**Required action:**
Nothing outside the stretch is wanted. Repeat exactly the lines of the listing below from the one that contains "Before and after one commit to Svit-l/goit-markup-hw-02, a" through the one that contains "Also changed, not", both ends included.

**Listed entries:**

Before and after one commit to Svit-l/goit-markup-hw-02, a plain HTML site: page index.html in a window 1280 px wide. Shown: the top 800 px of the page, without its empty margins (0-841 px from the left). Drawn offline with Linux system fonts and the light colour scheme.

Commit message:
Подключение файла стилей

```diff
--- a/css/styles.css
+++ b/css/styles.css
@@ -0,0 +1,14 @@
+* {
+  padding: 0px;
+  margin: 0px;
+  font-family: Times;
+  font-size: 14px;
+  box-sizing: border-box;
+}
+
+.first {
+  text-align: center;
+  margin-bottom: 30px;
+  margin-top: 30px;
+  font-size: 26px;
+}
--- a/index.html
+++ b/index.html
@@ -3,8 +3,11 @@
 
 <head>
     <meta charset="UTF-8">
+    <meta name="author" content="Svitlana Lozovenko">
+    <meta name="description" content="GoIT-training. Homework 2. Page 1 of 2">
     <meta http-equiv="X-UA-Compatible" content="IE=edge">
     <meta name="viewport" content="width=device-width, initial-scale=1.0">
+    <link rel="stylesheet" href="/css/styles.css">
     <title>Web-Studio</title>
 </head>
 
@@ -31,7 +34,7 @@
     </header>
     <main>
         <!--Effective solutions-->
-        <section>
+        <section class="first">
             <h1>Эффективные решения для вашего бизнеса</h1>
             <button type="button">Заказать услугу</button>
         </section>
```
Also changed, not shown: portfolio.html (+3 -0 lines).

--

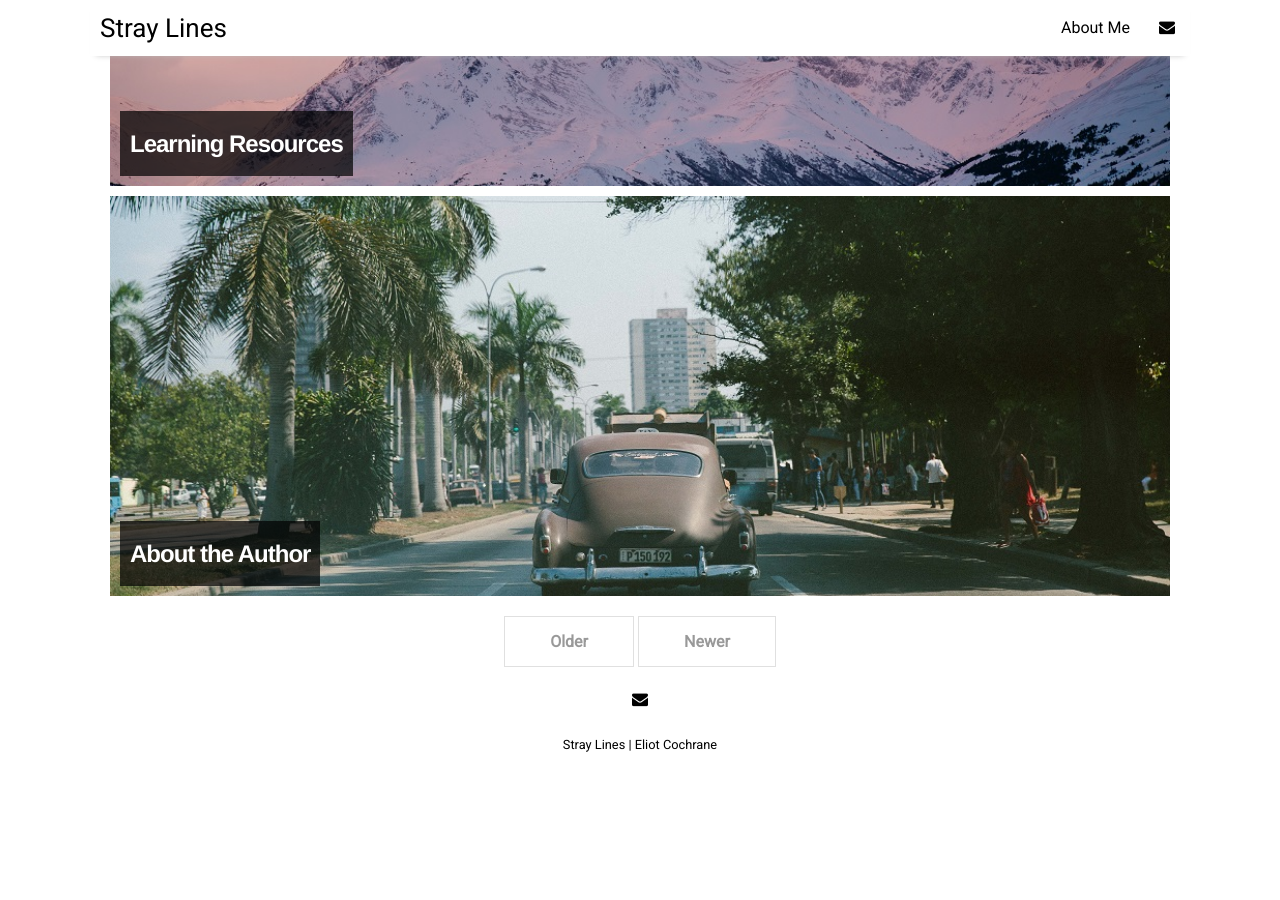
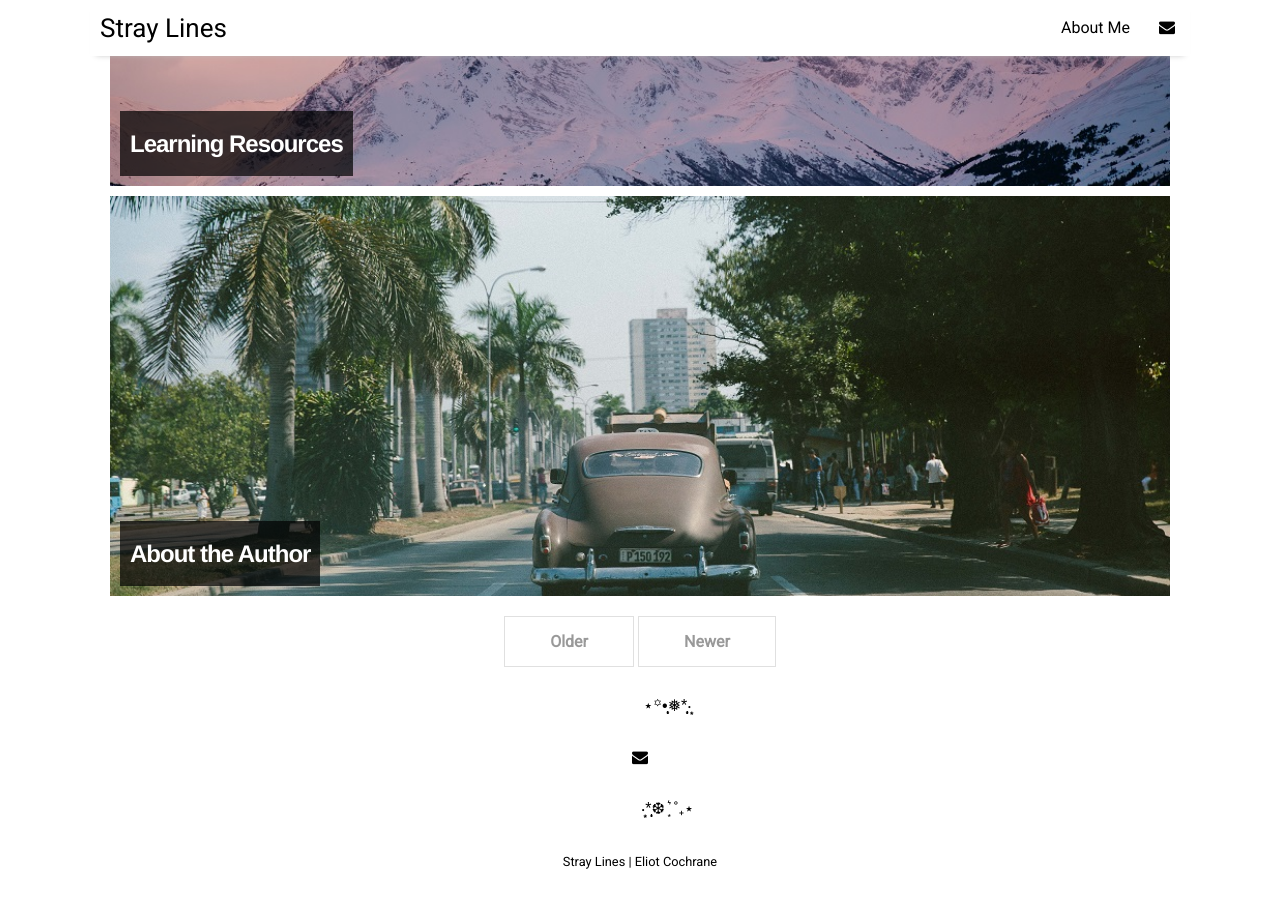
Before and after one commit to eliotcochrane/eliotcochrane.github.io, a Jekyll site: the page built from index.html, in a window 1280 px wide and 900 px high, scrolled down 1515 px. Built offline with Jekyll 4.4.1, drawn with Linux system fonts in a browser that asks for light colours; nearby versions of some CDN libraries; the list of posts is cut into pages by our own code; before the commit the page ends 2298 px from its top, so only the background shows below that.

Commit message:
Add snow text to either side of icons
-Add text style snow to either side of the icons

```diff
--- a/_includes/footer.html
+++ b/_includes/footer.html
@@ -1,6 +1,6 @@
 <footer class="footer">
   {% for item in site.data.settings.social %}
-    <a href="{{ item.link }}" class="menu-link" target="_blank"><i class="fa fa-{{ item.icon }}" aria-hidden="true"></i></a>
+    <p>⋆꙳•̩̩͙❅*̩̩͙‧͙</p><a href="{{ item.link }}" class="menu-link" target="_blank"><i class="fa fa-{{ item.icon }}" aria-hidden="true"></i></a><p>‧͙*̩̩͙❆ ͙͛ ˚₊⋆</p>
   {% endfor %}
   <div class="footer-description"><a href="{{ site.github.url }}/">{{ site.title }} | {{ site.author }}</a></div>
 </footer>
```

**Solution for this problem:**
Before and after one commit to Svit-l/goit-markup-hw-02, a plain HTML site: page index.html in a window 1280 px wide. Shown: the top 800 px of the page, without its empty margins (0-841 px from the left). Drawn offline with Linux system fonts and the light colour scheme.

Commit message:
Подключение файла стилей

```diff
--- a/css/styles.css
+++ b/css/styles.css
@@ -0,0 +1,14 @@
+* {
+  padding: 0px;
+  margin: 0px;
+  font-family: Times;
+  font-size: 14px;
+  box-sizing: border-box;
+}
+
+.first {
+  text-align: center;
+  margin-bottom: 30px;
+  margin-top: 30px;
+  font-size: 26px;
+}
--- a/index.html
+++ b/index.html
@@ -3,8 +3,11 @@
 
 <head>
     <meta charset="UTF-8">
+    <meta name="author" content="Svitlana Lozovenko">
+    <meta name="description" content="GoIT-training. Homework 2. Page 1 of 2">
     <meta http-equiv="X-UA-Compatible" content="IE=edge">
     <meta name="viewport" content="width=device-width, initial-scale=1.0">
+    <link rel="stylesheet" href="/css/styles.css">
     <title>Web-Studio</title>
 </head>
 
@@ -31,7 +34,7 @@
     </header>
     <main>
         <!--Effective solutions-->
-        <section>
+        <section class="first">
             <h1>Эффективные решения для вашего бизнеса</h1>
             <button type="button">Заказать услугу</button>
         </section>
```
Also changed, not shown: portfolio.html (+3 -0 lines).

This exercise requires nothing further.